Tennessee's Ty Chandler avoiding lost-yardage stops, leads SEC in rushing

Tennessee Athletics photo by Andrew Ferguson / Tennessee senior running back Ty Chandler leads the Southeastern Conference in rushing through two games and has yet to sustain a lost-yardage stop.

Tennessee senior running back Ty Chandler is leading the Southeastern Conference in rushing through two weekends despite failing to notch a 100-yard performance in victories over South Carolina and Missouri.

Of course, negative plays can factor into such totals as well.

The 5-foot-11, 205-pounder out of Nashville's Montgomery Bell Academy has carried 32 times for 176 yards for a robust average of 5.5 yards per rush. Not once in those 32 carries has Chandler endured a lost-yardage stop, a trait he hopes to continue this Saturday when the No. 14 Volunteers face No. 3 Georgia in Sanford Stadium.

"We definitely take pride in that - being able to get back to the line of scrimmage and getting more yards than what the play is blocked for," Chandler said Tuesday afternoon on a Zoom call. "That's what is preached to us every day, and that's what we try and do."

Tennessee's running backs didn't have a lost-yardage carry in last weekend's 35-12 thumping of Mizzou, as Chandler, sophomore Eric Gray and freshman Jabari Small combined on 39 rushes for 222 yards. Vols third-year coach Jeremy Pruitt said after the game that negative runs typically are the result of missed assignments and that running backs should always fall forward.

Pruitt felt like his rushers could have broken more arm tackles but was pleased they didn't get greedy.

"Sometimes a running back can get greedy and bounce things that he shouldn't or maybe make the wrong cut," Pruitt said. "Our guys are coachable, and they're trying to do the things we ask them to do."

Tennessee sixth-year senior center Brandon Kennedy said Tuesday that a game in which running backs stay clear of lost-yardage plays is something that is celebrated by everyone involved.

"That was great to see and very exciting," Kennedy said. "As an offensive line, any time you see the running back in front of you and hear the crowd cheering, it's great, but I also think we had some yards that we left out there. As an offensive line, we know we left some little things out there, so moving forward to this next game, we want to kind of pick up on those things and do better."

Chandler gained 86 yards on 13 carries at South Carolina and added 90 yards on 19 rushes last weekend, but he knows that Georgia will present a significantly stiffer challenge. The Bulldogs racked up six lost-yardage stops during Saturday's 27-6 drubbing of Auburn and held the Tigers to a paltry 39 yards on 22 carries.

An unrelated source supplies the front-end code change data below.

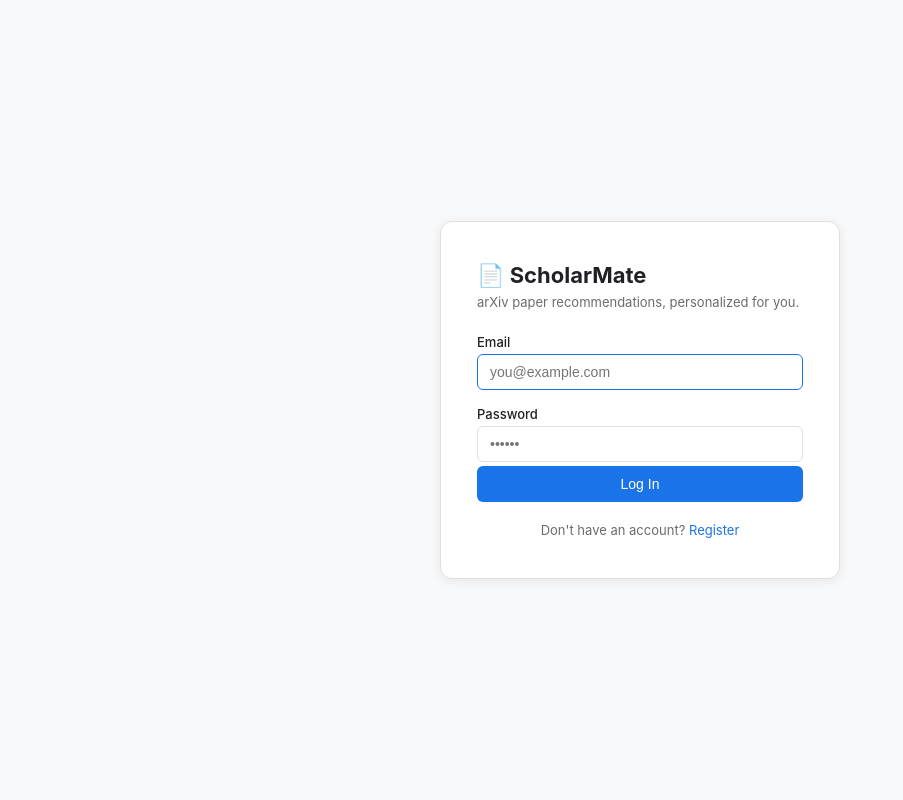
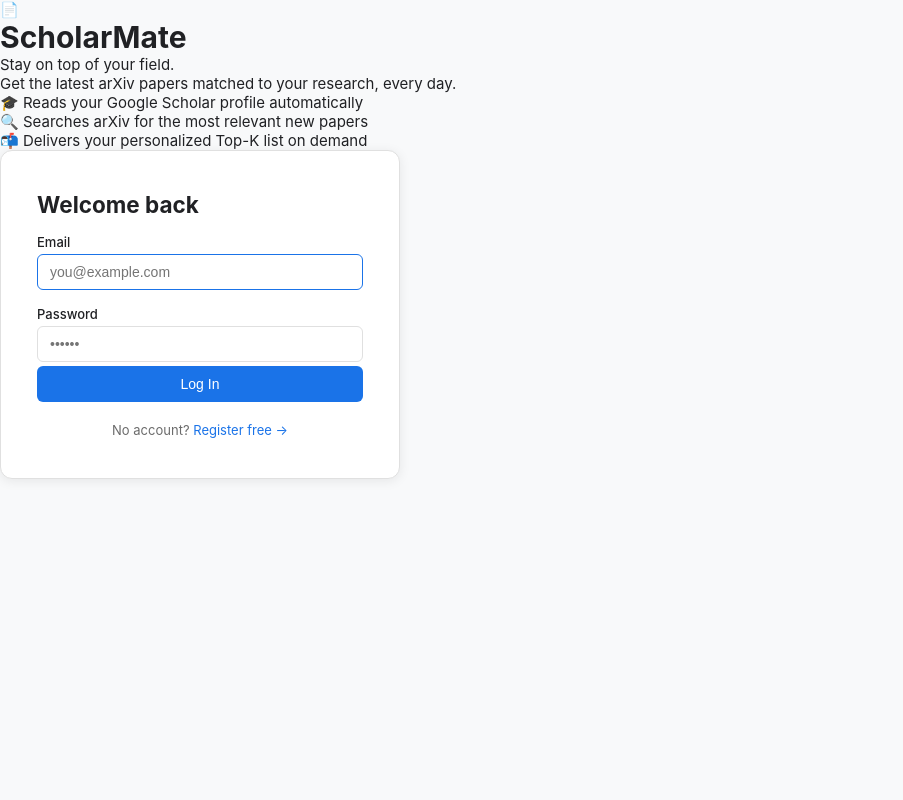
Before and after one commit to PersonalAIMate/ScholarMate, a Flask app: page /login in a window 1280 px wide. Shown: the whole page, without its empty margins (0-903 px from the left). Run offline with Flask 3, Linux system fonts and the light colour scheme; some libraries are stand-ins or nearby versions.

Commit message:
Update login page layout and content

```diff
--- a/templates/login.html
+++ b/templates/login.html
@@ -1,11 +1,28 @@
 {% extends "base.html" %}
-{% block title %}Login – ScholarMate{% endblock %}
+{% block title %}ScholarMate – arXiv Paper Recommendations{% endblock %}
 
 {% block body %}
-<div class="auth-wrap">
+<div class="hero-wrap">
+
+  <!-- ── Left: intro ── -->
+  <div class="hero-left">
+    <div class="hero-logo">📄</div>
+    <h1 class="hero-title">ScholarMate</h1>
+    <p class="hero-desc">
+      Stay on top of your field.<br>
+      Get the latest arXiv papers matched to your research, every day.
+    </p>
+    <ul class="hero-features">
+      <li>🎓 Reads your Google Scholar profile automatically</li>
+      <li>🔍 Searches arXiv for the most relevant new papers</li>
+      <li>📬 Delivers your personalized Top-K list on demand</li>
+    </ul>
+  </div>
+
+  <!-- ── Right: login card ── -->
+  <div class="hero-right">
     <div class="auth-card">
-    <h1>📄 ScholarMate</h1>
-    <p class="subtitle">arXiv paper recommendations, personalized for you.</p>
+      <h2>Welcome back</h2>
 
       {% if request.args.get('registered') %}
       <div class="alert alert-ok">Account created! Please log in.</div>
@@ -25,7 +42,9 @@
         <button type="submit" class="btn-primary full">Log In</button>
       </form>
 
-    <p class="switch">Don't have an account? <a href="{{ url_for('register') }}">Register</a></p>
+      <p class="switch">No account? <a href="{{ url_for('register') }}">Register free →</a></p>
     </div>
   </div>
+
+</div>
 {% endblock %}
```
Lines whose indentation alone changed are shown as unchanged.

Tennessee only rushed for 70 yards on 29 carries in last season's 43-14 loss to the Bulldogs in Neyland Stadium, a night in which Georgia's defense compiled 11 tackles for loss, including three sacks.

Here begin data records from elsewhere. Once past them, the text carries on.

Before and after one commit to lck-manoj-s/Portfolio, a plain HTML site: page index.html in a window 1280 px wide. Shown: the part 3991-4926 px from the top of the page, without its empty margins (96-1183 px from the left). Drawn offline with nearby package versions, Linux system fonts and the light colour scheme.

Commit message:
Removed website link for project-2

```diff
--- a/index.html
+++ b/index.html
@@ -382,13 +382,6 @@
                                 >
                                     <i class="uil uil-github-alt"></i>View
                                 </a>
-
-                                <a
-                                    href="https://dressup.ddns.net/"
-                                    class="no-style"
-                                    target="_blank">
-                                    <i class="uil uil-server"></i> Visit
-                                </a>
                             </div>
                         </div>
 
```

"They are very big up front," Kennedy said. "Their nose, Jordan Davis, is someone who uses his size to his advantage when he goes against blockers in the run game. Our biggest thing moving forward is being physical and executing at a high level."

Said Chandler: "We've got to accept the opportunity and get ready for it and just go seize the moment. They've got a great defense, but I'm looking forward to it, and I know the whole team is looking forward to it."

Chandler realizes that his blocking skills could be put to the test far more in this game compared to the first two but plans to be ready for that as well. Leading the league in rushing so far without a 100-yard game is a unique feat, but everything about this season is unique.

"It's a blessing," Chandler said when asked about topping SEC rushers through two weeks, "and I've got to thank God and give a big shout out to my mama and also a shout out to the offensive line. All those guys - Trey (Smith), Cade (Mays), Darnell (Wright), Jahmir (Johnson), BK (Kennedy) - all those guys.

"They're all doing a great job, and I just want to be able to give back to them and work for them like they work for me."

Meaningful flip

Kennedy was Tennessee's representative last Saturday at the coin toss before the Missouri game. The SEC is allowing just one player per team at midfield due to coronavirus-related concerns.

"It was very special to me, especially it being our first time back in Neyland after all that we went through," Kennedy said. "It was good that we at least had a certain amount of fans there, and it was just special to me."

Contact David Paschall at dpaschall@timesfreepress.com or 423-757-6524.